- Graded-index planar waveguide - If the core is made of non-homogenous material and its refractive index is dependent on depth, then such a structure forms a graded-index waveguide. In a graded-index waveguide, the interface between the core and cladding is smooth and continuous, with a gradual change in refractive indices. The refractive index is maximum at the top surface and lowest at the substrate. Graded-index planar waveguides are used to reduce modal dispersion and ease the coupling and alignment problems commonly seen in single-mode waveguides.
Planar Waveguide Modes
The modes of planar waveguides represent the discrete waves characterized by discrete amplitudes and discrete velocities propagating through a waveguide structure. The number of supported modes depends on the thickness of a planar waveguide. There are two independent electromagnetic modes: the transverse electric (TE) mode and the transverse magnetic (TM) mode.
In guided TE mode, the electric field component along the z-axis is equal to zero (Ez=0). The only non-vanishing components in the guided TE mode are Hx, Ey, and Hz. Similarly, in guided TM mode, the magnetic field component along the z-axis is equal to zero (Hz=0). The only non-vanishing components in the guided TM mode are Ex, Hy, and Ez.

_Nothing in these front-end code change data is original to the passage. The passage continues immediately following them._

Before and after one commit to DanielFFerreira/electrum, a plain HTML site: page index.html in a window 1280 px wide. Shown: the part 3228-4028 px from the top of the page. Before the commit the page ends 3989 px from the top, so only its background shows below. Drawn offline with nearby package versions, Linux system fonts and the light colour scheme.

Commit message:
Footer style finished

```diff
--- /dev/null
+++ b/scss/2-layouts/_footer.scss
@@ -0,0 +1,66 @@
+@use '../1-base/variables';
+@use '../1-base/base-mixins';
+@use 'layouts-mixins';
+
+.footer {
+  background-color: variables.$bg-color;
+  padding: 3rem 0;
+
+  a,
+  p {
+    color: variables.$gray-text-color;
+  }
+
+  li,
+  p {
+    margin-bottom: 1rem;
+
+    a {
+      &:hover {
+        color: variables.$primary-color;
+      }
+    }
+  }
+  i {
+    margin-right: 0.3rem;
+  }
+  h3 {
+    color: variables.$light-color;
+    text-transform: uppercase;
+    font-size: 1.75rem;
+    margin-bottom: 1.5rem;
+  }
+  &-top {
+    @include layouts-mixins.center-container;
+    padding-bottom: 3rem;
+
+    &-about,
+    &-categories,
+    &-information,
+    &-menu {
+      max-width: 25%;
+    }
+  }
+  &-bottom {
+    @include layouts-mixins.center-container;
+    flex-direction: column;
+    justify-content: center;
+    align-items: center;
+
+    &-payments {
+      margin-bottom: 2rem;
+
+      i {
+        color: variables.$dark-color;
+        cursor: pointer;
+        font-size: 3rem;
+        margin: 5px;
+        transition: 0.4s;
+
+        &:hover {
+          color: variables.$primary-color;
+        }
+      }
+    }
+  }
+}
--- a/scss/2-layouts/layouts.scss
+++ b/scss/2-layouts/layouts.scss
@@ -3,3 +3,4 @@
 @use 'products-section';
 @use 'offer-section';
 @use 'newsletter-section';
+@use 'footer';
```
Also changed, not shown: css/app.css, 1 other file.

Due to their high sensitivity, imperviousness to electromagnetic interference, short detection time, compactness, low cost, and ease of interface, planar waveguide optical sensors are often used for sensing applications. Cadence’s suite of design and analysis tools can help in developing integrated electronic/photonic design automation (EPDA) environments suitable for designing integrated optical sensors based on planar waveguides as well as optical fibers.